The response must contain every line from the records below that has "values".

<<<<

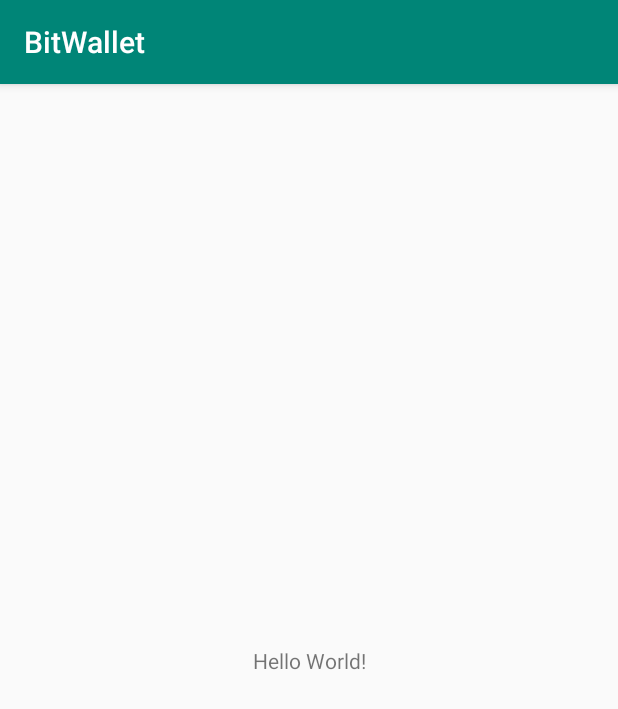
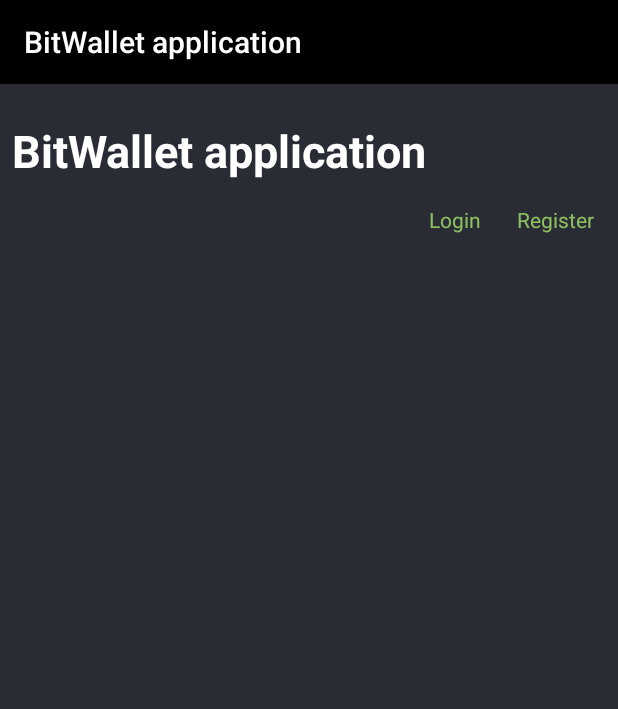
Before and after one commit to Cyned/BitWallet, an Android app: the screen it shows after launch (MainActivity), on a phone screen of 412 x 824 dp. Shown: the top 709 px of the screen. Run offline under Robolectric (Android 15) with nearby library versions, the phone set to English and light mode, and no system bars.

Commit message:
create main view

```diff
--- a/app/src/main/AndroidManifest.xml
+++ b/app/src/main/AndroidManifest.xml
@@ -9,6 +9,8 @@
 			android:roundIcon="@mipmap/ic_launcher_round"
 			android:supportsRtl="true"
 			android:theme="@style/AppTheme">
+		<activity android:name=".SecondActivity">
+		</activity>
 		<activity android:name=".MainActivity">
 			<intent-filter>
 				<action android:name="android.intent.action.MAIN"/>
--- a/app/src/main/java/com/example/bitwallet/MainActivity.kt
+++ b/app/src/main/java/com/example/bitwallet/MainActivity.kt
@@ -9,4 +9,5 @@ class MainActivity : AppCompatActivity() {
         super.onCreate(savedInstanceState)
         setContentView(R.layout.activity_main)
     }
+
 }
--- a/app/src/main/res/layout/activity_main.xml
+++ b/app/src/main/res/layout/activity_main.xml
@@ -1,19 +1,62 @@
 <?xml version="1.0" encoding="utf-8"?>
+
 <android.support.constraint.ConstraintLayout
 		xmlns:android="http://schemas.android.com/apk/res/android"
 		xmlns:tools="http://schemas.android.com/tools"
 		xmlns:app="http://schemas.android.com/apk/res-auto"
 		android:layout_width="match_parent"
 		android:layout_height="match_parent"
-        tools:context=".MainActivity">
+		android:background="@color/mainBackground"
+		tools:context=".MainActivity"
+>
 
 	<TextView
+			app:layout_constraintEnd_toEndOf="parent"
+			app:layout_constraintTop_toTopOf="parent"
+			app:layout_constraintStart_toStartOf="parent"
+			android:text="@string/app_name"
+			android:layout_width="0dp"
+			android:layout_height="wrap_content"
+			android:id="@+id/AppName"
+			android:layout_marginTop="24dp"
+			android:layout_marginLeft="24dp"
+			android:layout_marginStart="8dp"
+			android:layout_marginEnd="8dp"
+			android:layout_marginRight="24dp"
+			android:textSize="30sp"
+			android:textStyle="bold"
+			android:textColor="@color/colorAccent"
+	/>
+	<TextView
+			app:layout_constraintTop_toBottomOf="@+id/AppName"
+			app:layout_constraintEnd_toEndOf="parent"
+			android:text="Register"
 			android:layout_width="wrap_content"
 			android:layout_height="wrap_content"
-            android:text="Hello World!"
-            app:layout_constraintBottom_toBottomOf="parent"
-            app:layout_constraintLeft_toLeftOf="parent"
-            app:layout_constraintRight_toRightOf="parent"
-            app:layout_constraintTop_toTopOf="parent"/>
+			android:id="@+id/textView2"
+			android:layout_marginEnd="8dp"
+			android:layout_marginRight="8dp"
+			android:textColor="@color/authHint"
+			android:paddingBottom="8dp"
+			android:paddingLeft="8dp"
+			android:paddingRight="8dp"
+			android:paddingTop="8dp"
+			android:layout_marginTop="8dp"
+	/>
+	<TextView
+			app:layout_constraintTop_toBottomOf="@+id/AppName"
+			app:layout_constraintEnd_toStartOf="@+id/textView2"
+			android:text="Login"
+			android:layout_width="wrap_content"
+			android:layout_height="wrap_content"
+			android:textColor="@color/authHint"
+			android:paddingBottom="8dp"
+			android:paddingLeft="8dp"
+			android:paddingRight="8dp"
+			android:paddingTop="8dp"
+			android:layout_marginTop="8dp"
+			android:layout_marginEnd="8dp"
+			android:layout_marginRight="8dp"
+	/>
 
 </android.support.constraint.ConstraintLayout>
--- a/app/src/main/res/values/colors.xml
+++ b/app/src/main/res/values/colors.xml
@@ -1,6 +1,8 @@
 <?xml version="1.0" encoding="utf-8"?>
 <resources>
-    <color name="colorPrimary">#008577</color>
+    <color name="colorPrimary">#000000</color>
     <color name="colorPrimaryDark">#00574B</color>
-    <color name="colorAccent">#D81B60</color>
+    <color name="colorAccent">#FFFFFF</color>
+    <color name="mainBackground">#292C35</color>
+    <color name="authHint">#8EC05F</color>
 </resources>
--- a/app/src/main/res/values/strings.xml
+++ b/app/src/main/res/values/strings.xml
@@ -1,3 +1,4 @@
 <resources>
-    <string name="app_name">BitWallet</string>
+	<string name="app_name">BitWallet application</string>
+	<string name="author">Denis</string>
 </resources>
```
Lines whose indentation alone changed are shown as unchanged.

>>>>
<<<<

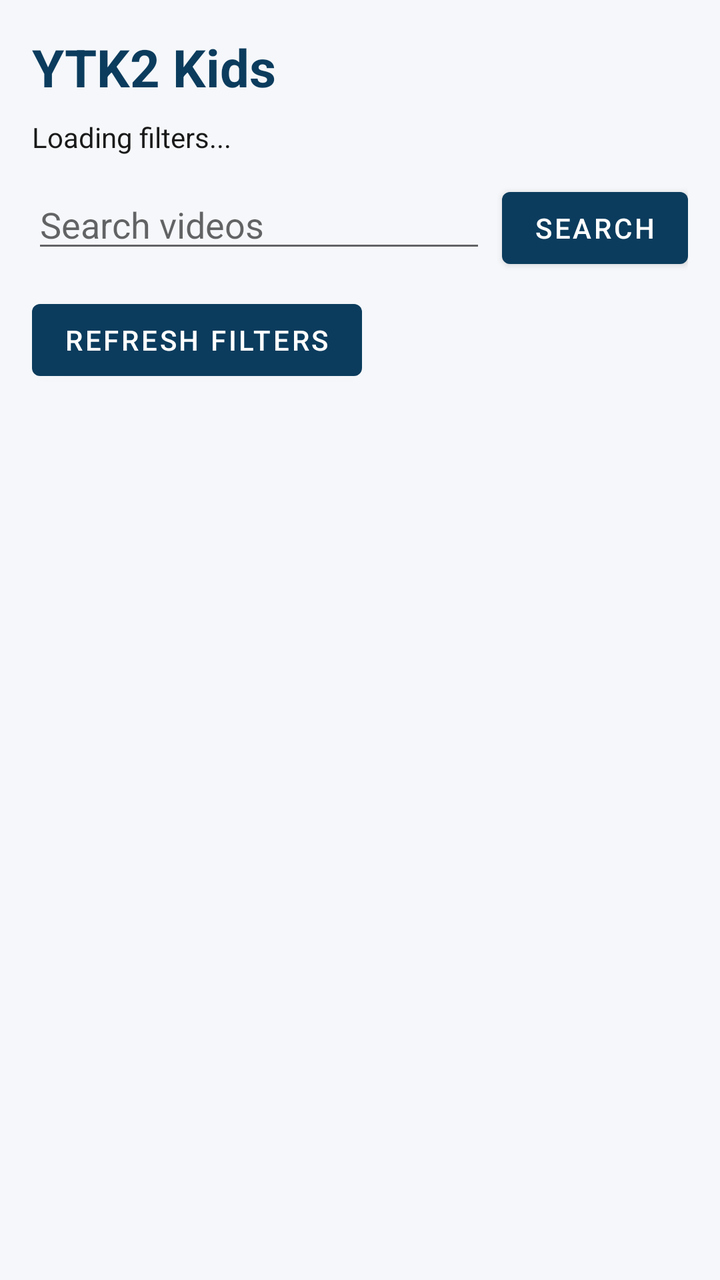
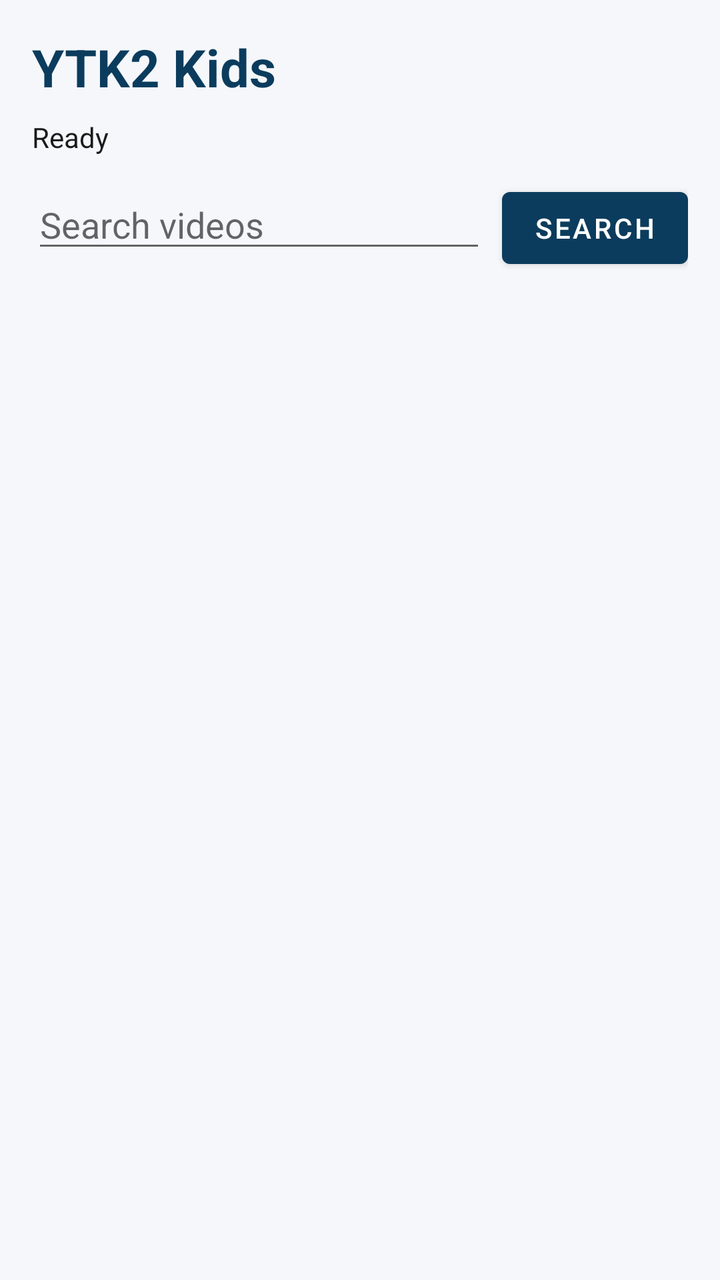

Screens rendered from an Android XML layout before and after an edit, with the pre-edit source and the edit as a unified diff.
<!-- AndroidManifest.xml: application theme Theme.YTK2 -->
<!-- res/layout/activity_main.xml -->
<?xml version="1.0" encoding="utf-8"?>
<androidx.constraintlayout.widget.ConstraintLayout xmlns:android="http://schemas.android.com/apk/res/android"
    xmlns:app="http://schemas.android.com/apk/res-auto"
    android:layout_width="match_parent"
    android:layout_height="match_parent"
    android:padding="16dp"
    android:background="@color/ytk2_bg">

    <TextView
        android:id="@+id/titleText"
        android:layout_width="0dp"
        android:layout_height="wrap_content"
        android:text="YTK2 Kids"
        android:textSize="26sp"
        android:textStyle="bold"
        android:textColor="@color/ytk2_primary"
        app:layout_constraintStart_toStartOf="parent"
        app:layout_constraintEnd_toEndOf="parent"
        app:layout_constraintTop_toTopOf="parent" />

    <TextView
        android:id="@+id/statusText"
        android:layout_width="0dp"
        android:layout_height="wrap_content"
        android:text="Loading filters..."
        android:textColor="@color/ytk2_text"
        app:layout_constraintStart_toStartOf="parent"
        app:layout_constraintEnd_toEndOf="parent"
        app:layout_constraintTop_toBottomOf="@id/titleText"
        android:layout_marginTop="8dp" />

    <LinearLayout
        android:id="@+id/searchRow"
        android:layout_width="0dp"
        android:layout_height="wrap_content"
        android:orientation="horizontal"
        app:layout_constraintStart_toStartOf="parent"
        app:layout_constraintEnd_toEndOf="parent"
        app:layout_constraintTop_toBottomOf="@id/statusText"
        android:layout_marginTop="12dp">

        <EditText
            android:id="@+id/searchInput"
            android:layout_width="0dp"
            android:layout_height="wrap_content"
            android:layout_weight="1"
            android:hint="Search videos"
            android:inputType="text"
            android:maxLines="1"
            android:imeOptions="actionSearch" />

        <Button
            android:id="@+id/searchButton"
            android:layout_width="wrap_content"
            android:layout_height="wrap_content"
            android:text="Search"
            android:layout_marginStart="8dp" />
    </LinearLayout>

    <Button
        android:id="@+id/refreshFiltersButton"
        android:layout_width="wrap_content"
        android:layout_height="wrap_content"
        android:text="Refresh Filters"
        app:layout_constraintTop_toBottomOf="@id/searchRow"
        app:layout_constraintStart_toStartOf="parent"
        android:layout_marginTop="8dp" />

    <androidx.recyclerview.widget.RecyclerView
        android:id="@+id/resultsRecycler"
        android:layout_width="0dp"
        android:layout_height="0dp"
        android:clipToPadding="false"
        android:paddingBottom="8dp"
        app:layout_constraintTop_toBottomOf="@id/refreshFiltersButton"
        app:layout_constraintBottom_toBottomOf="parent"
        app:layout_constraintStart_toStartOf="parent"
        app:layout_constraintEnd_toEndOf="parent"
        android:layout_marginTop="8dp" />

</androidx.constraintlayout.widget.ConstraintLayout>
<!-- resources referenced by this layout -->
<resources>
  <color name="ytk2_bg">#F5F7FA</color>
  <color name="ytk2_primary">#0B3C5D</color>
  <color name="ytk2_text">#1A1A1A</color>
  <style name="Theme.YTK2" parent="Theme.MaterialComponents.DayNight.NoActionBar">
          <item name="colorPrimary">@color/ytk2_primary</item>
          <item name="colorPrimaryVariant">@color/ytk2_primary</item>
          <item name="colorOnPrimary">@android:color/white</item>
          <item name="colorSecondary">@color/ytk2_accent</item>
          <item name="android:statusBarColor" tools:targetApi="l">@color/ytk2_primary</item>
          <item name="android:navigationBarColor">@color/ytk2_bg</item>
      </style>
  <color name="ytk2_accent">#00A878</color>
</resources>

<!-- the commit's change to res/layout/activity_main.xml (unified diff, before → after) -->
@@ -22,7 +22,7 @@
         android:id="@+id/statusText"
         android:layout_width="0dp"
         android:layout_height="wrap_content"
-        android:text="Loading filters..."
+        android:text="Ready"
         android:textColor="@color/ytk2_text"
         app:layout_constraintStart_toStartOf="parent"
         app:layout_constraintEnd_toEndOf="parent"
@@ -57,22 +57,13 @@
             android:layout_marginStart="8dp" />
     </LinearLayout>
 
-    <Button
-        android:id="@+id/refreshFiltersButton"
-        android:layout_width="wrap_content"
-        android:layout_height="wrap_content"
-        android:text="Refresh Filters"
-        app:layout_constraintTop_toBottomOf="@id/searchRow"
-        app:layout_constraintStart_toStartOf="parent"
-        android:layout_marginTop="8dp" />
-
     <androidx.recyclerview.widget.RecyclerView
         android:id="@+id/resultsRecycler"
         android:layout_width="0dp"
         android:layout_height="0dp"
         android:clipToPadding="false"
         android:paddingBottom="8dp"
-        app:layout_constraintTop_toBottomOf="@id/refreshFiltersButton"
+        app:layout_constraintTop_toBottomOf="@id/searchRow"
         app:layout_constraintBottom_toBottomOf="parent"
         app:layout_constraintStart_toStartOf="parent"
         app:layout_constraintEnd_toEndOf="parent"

>>>>
<<<<

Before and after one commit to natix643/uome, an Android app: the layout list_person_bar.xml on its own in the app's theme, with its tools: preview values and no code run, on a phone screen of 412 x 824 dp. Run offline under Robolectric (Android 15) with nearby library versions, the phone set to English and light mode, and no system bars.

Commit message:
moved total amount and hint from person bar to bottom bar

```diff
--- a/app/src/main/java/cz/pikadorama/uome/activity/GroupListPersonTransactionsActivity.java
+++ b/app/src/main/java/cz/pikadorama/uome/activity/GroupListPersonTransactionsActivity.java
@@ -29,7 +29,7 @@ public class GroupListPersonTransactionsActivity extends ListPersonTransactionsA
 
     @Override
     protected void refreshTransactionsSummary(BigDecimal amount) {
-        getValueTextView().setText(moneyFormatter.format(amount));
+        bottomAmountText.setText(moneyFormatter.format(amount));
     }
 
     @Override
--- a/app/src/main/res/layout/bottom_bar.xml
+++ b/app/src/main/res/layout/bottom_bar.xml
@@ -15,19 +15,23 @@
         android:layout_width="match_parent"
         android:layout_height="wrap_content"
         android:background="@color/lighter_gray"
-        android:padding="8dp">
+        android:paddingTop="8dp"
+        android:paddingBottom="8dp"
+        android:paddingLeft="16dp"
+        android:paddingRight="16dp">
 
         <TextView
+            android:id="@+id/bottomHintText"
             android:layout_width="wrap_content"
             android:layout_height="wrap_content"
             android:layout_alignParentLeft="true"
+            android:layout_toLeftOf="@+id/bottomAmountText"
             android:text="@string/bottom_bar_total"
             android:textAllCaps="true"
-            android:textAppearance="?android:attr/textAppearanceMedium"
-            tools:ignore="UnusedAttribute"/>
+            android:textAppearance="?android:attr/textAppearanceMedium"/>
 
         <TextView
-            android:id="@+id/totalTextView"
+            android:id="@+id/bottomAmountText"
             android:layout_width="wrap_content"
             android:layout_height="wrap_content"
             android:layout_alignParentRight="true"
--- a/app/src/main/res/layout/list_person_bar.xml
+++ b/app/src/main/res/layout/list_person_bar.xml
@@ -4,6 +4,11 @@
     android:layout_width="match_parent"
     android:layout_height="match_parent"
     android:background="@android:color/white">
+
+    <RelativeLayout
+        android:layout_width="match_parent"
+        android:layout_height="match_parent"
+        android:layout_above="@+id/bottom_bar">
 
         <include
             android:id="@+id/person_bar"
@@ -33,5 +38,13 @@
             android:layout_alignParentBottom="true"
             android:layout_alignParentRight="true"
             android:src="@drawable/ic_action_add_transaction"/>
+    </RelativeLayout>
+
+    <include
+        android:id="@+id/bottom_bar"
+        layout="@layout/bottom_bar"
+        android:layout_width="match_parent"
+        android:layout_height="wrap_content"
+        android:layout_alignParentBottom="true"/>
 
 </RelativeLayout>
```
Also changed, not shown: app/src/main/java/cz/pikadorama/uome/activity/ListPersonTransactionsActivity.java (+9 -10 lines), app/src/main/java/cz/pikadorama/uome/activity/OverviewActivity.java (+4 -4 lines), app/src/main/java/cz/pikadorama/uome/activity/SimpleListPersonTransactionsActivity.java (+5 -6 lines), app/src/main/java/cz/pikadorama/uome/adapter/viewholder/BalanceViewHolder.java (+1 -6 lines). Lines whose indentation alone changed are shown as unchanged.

>>>>

_RESPONSE AREA_.
--- a/app/src/main/res/values/colors.xml
+++ b/app/src/main/res/values/colors.xml
--- a/app/src/main/res/values/strings.xml
+++ b/app/src/main/res/values/strings.xml
Before and after one commit to natix643/uome, an Android app: the layout list_person_bar.xml on its own in the app's theme, with its tools: preview values and no code run, on a phone screen of 412 x 824 dp. Run offline under Robolectric (Android 15) with nearby library versions, the phone set to English and light mode, and no system bars.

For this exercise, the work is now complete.